[Directions for this task]
Where a line in the data below includes the word "serif", count it. State the total and nothing more.

User interface change data
BEGIN
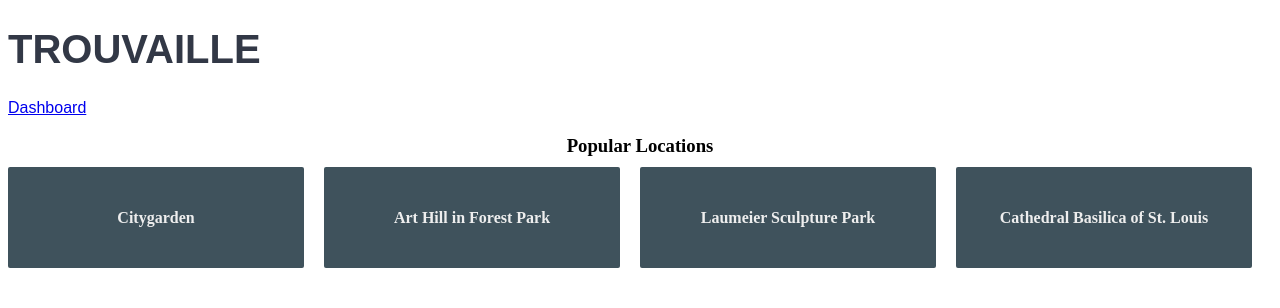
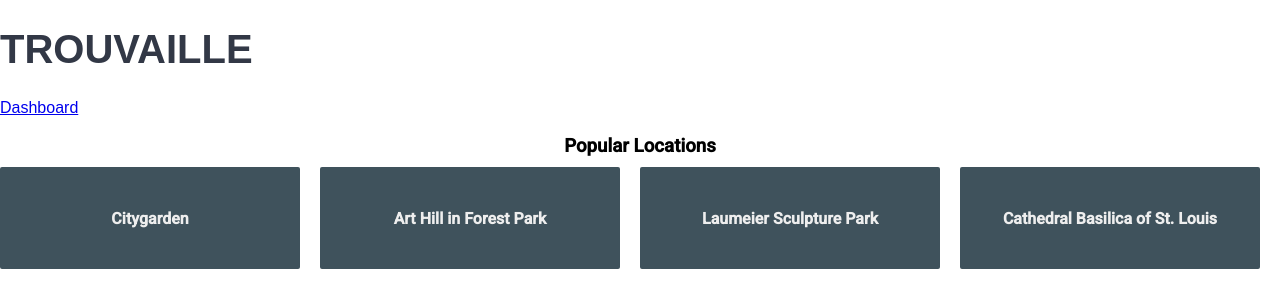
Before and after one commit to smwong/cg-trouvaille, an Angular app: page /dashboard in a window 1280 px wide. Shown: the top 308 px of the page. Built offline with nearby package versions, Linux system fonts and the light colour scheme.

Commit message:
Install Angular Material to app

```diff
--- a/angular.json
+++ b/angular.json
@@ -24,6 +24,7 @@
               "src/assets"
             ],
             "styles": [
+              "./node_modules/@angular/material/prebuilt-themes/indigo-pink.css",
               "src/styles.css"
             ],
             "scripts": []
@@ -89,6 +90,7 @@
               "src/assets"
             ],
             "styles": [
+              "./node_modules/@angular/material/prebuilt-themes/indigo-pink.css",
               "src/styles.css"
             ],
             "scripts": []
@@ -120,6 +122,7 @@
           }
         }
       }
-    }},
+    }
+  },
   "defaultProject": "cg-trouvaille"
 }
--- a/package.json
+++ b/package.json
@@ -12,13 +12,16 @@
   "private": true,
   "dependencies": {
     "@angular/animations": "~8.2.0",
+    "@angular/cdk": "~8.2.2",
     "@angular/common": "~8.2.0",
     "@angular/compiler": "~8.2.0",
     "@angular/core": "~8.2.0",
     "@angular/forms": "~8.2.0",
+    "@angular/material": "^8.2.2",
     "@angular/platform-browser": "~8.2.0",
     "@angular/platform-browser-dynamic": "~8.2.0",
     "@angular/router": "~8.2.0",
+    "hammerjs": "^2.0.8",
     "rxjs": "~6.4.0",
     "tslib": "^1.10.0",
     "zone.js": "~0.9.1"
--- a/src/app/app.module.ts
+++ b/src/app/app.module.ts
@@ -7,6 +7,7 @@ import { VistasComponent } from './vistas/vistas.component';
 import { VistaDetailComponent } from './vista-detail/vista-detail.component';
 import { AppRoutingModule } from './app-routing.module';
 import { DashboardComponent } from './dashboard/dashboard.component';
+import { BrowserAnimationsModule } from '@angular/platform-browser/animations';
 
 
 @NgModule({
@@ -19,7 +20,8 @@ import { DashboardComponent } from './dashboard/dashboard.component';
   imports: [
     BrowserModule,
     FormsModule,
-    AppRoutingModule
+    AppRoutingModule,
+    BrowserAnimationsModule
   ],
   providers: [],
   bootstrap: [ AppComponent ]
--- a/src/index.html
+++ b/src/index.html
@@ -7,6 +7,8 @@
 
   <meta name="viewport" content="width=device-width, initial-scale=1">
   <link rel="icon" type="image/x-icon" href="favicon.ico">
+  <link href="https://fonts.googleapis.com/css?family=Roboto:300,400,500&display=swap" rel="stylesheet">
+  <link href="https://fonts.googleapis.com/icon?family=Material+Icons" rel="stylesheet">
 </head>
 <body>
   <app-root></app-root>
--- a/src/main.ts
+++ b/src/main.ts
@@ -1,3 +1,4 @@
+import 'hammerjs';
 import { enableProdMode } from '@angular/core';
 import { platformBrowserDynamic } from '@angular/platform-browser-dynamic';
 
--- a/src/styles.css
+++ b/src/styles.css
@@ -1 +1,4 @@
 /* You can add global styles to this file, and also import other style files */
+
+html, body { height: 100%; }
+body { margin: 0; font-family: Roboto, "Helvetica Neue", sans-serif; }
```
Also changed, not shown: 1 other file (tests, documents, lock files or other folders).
END
BEGIN
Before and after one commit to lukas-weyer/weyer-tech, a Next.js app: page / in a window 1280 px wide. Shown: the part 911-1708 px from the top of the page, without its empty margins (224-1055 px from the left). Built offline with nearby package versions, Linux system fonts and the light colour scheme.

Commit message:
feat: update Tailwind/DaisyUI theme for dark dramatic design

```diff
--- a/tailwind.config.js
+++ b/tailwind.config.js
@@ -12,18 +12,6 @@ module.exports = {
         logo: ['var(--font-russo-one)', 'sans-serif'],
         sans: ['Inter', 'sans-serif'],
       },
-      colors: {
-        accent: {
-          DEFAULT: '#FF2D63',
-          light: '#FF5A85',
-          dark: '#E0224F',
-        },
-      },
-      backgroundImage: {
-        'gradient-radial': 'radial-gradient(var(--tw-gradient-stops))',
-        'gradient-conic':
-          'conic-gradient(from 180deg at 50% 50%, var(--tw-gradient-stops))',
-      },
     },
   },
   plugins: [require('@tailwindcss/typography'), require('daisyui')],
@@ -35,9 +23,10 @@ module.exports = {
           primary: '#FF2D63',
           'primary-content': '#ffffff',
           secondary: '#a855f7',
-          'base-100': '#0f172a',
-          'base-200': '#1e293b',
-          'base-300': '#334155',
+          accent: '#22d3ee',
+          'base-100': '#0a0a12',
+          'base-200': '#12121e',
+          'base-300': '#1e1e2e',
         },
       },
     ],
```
END
[Exercise answer]
3